concert, which he felt would have the greatest emotional
impact, even as the Met tried to persuade him to sing a more
familiar Gluck piece instead.
Costanzo is electric on the stage. Small and slender,
he is a vibrant, mercurial presence. The brilliant, piercing
clarity of his voice can blaze with passion as he embodies the
doomed young artist in George Benjamin’s Written on Skin,
turn chill and ghostly in an anguished aria of mourning
in Vivaldi’s Farnace, or float in hypnotic serenity in the
“Hymn” from Akhnaten. He can play funny, camping it up
as Orlofsky in the Met’s Die Fledermaus. He excels in the
fast and florid singing that is the meat and potatoes of the
baroque repertoire, but he always invests those pyrotechnics
with meaning, and he believes that even Handel laments
sometimes need “blood and guts,” as he puts it. He doesn’t
ever want to be too proper.
His voice is a tool to an end. “Above all, I am an actor,”
Costanzo says. “That was really cemented in front of a camera
with James Ivory. Working with directors like Peter Sellars
and Phelim McDermott continues to change and shape me
and so I feel in no way set as a performer. I have a bag of
tricks and a lot of experience, but I’m constantly excited by
new methods.” Whether he’s figuring out how to find the
courage to stand completely naked onstage in Akhnaten, or
conceiving and starring in Orphic Moments, a double bill of
a new cantata by Matthew Aucoin and Gluck’s Orfeo with a
feast served to the audience in between, Costanzo is always
looking ahead, primed to experiment with new models for
the opera of the future. •
Heidi Waleson is opera critic of the Wall Street Journal
and the author of Mad Scenes and Exit Arias: The Death
of the New York City Opera and the Future of Opera in
America (Metropolitan Books, Henry Holt and Company,
New York, 2018).
a connection that led him, circuitously, to the voice teacher
Joan Patenaude-Yarnell, with whom he still works.
At Princeton, Costanzo’s senior thesis was a baroque
pasticcio; he also made a documentary about its creation
that went to the Cannes Film Festival. One participant in
that project was the choreographer Karole Armitage, who
persuaded him to run her dance company for two years after
he graduated. But Costanzo was destined to be onstage,
not just behind the scenes, and, in 2009, he won the
Metropolitan Opera National Council Auditions, a major
step in a career that would quickly take off. Even there, he
followed his own path, insisting on performing the obscure
“Stille amare” from Handel’s Tolomeo at the Grand Finals
(left to right) Composer Robert Kapilow, soprano Angelina Reaux,
baritone Michael Sokol, boy sopranos Anthony Roth Costanzo and
Brett Tabisel, at a New Jersey Chamber Music Society rehearsal,

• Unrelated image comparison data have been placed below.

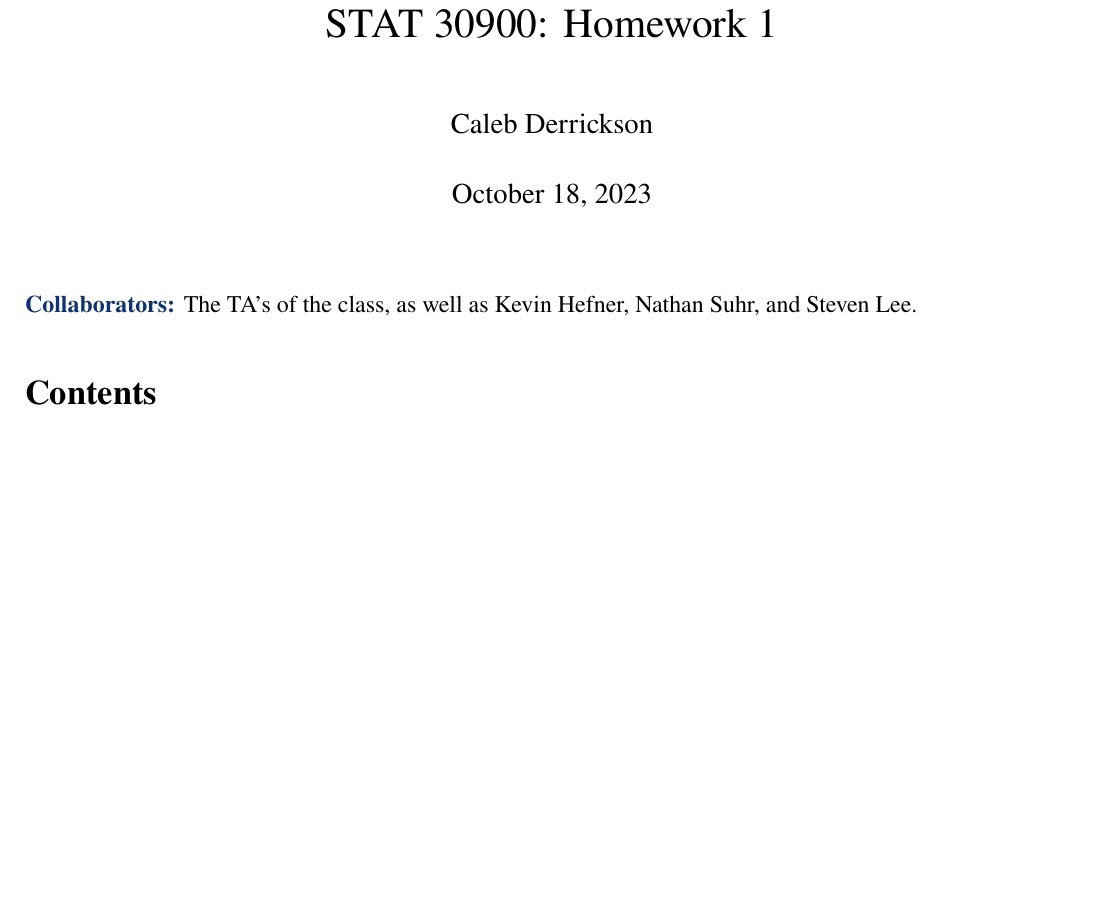
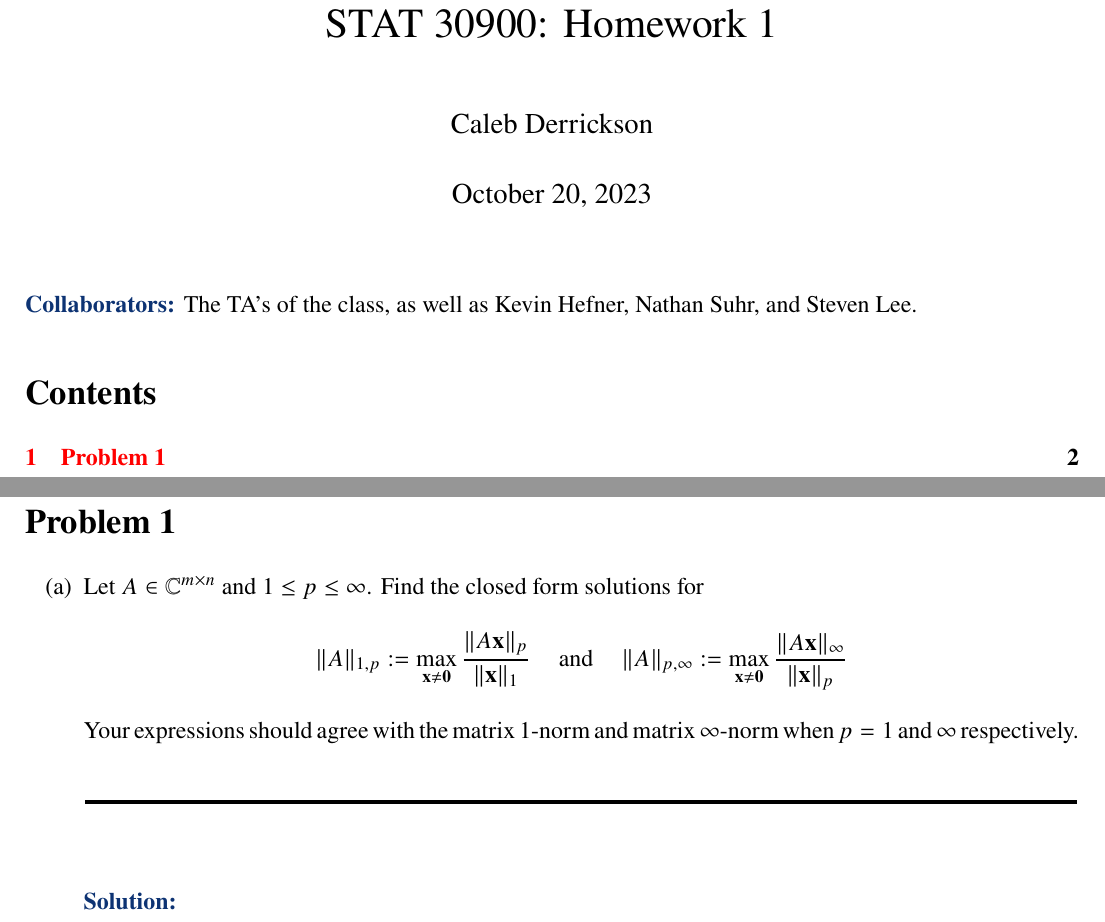
Before and after one commit to CalebDerrickson/GradCourses, a LaTeX document (main.tex): part of the page before the commit and two parts of pages 1 and 2 of 2 after it, the two joined at a grey line, cut so that both start at the same text, the shorter picture padded with empty space. Compiled offline with pdfLaTeX.

Commit message:
Update on Overleaf.

```diff
--- a/main.tex
+++ b/main.tex
@@ -3,7 +3,7 @@
 % Enter the specific assignment number and topic of that assignment below, and replace "Your Name" with your actual name.
 \title{STAT 30900: Homework 1}
 \author{Caleb Derrickson}
-\date{October 18, 2023}
+\date{October 20, 2023}
 
 \begin{document}
 \onehalfspacing
@@ -14,6 +14,17 @@
 \tableofcontents
 
 \newpage
+\section{Problem 1}
+\begin{enumerate}[(a)]
+    \item Let $A \in \C^{m \times n}$ and $1 \leq p \leq \infty$. Find the closed form solutions for
+    \[
+    \lVert A \rVert_{1, p} := \max_{\textbf{x} \neq \textbf{0}} \frac{\lVert A\textbf{x} \rVert_{p}}{\lVert \textbf{x} \rVert_1} \hspace{5mm} \text{and} \hspace{5mm} \lVert A \rVert_{p, \infty} := \max_{\textbf{x} \neq \textbf{0}} \frac{\lVert A\textbf{x} \rVert_{\infty}}{\lVert \textbf{x} \rVert_p}
+    \]
+    Your expressions should agree with the matrix 1-norm and matrix $\infty$-norm when $p = 1$ and $\infty$ respectively.
+    \partbreak
+    \begin{solution}
 
+    \end{solution}
+\end{enumerate}
 
 \end{document}
```
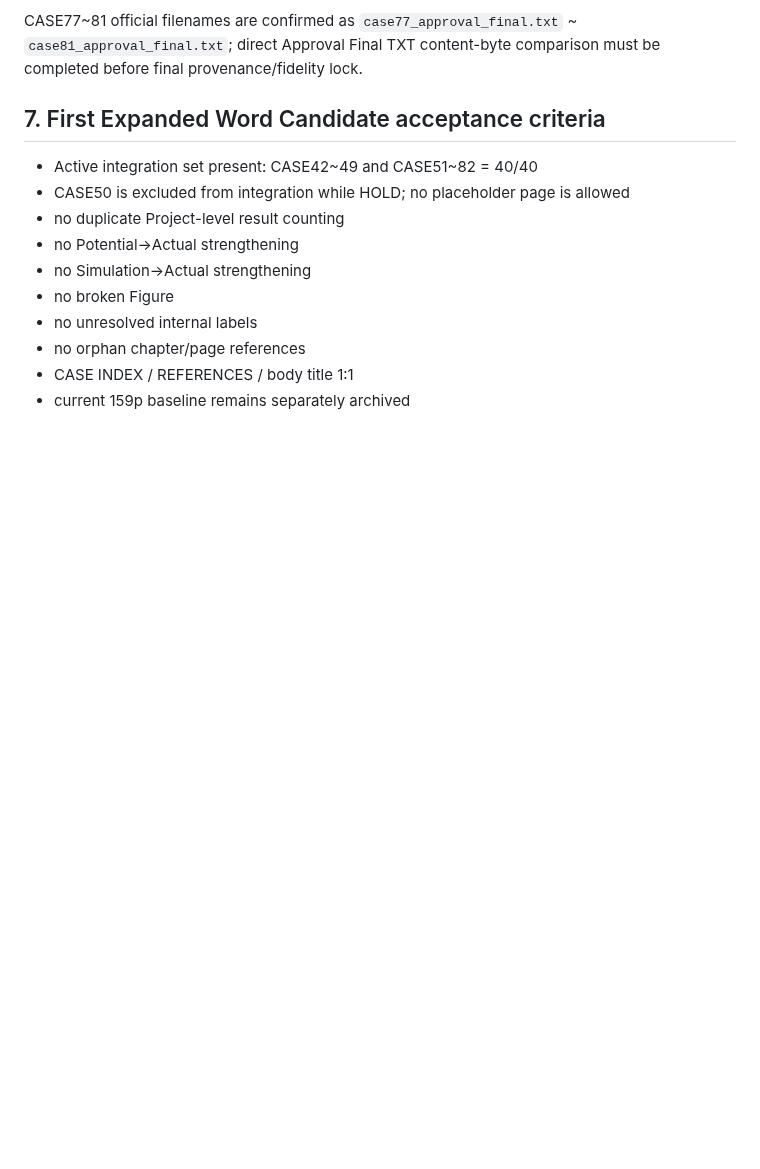
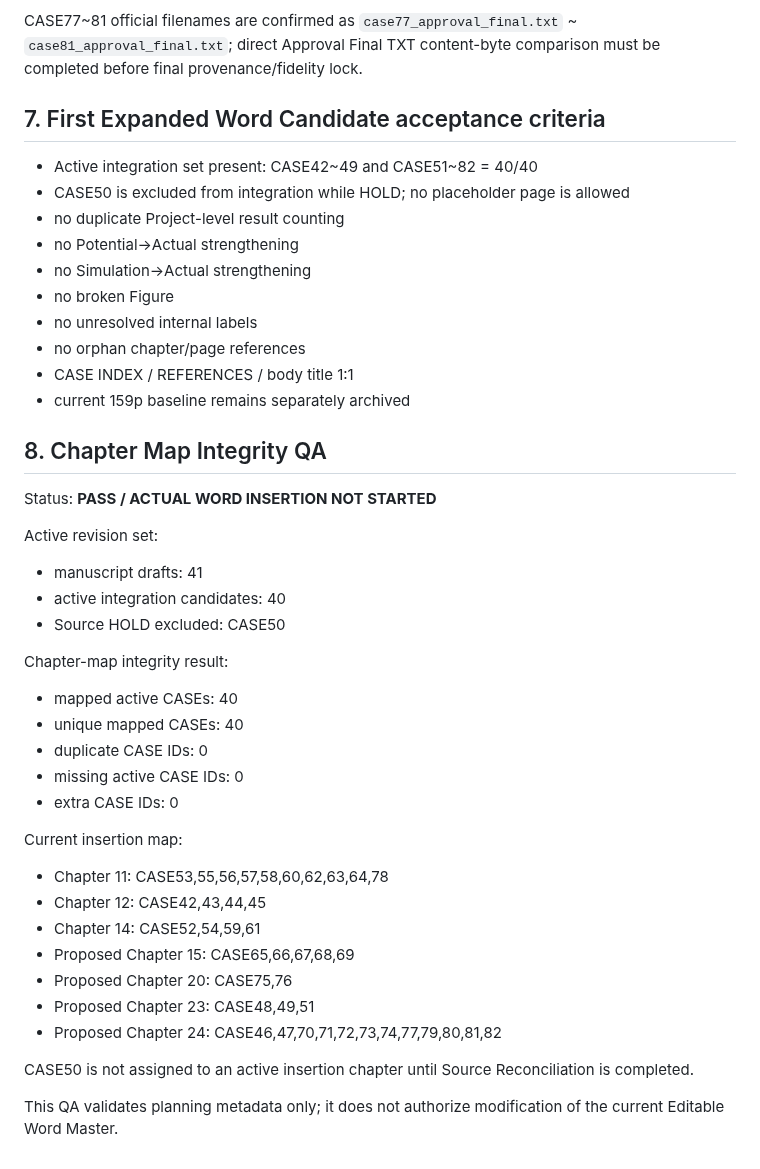
Before and after one commit to sangsoo58/my-website, a Markdown page: docs/PHASE3_WORD_MASTER_INTEGRATION_PLAN.md, the part around the change. Drawn GitHub-style; blank space fills up the shorter version.

Commit message:
Phase 3: record active chapter map integrity in Word integration plan

```diff
--- a/docs/PHASE3_WORD_MASTER_INTEGRATION_PLAN.md
+++ b/docs/PHASE3_WORD_MASTER_INTEGRATION_PLAN.md
@@ -129,3 +129,33 @@ CASE77~81 official filenames are confirmed as `case77_approval_final.txt` ~ `cas
 - no orphan chapter/page references
 - CASE INDEX / REFERENCES / body title 1:1
 - current 159p baseline remains separately archived
+
+
+## 8. Chapter Map Integrity QA
+
+Status: **PASS / ACTUAL WORD INSERTION NOT STARTED**
+
+Active revision set:
+- manuscript drafts: 41
+- active integration candidates: 40
+- Source HOLD excluded: CASE50
+
+Chapter-map integrity result:
+- mapped active CASEs: 40
+- unique mapped CASEs: 40
+- duplicate CASE IDs: 0
+- missing active CASE IDs: 0
+- extra CASE IDs: 0
+
+Current insertion map:
+- Chapter 11: CASE53,55,56,57,58,60,62,63,64,78
+- Chapter 12: CASE42,43,44,45
+- Chapter 14: CASE52,54,59,61
+- Proposed Chapter 15: CASE65,66,67,68,69
+- Proposed Chapter 20: CASE75,76
+- Proposed Chapter 23: CASE48,49,51
+- Proposed Chapter 24: CASE46,47,70,71,72,73,74,77,79,80,81,82
+
+CASE50 is not assigned to an active insertion chapter until Source Reconciliation is completed.
+
+This QA validates planning metadata only; it does not authorize modification of the current Editable Word Master.
```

October 11, 1994. Photo: © 2018 Steve J. Sherman.
VOCALIST of the year
Anthony Roth Costanzo
Costanzo and Plácido Domingo backstage at the MET in 2011 after a
performance of The Enchanted Island. Photo: Matthew Placek.
Countertenor Anthony Roth Costanzo performing at a Classical Action
“Maestro Appreciation” concert in 2015. Photo: © Steve J. Sherman.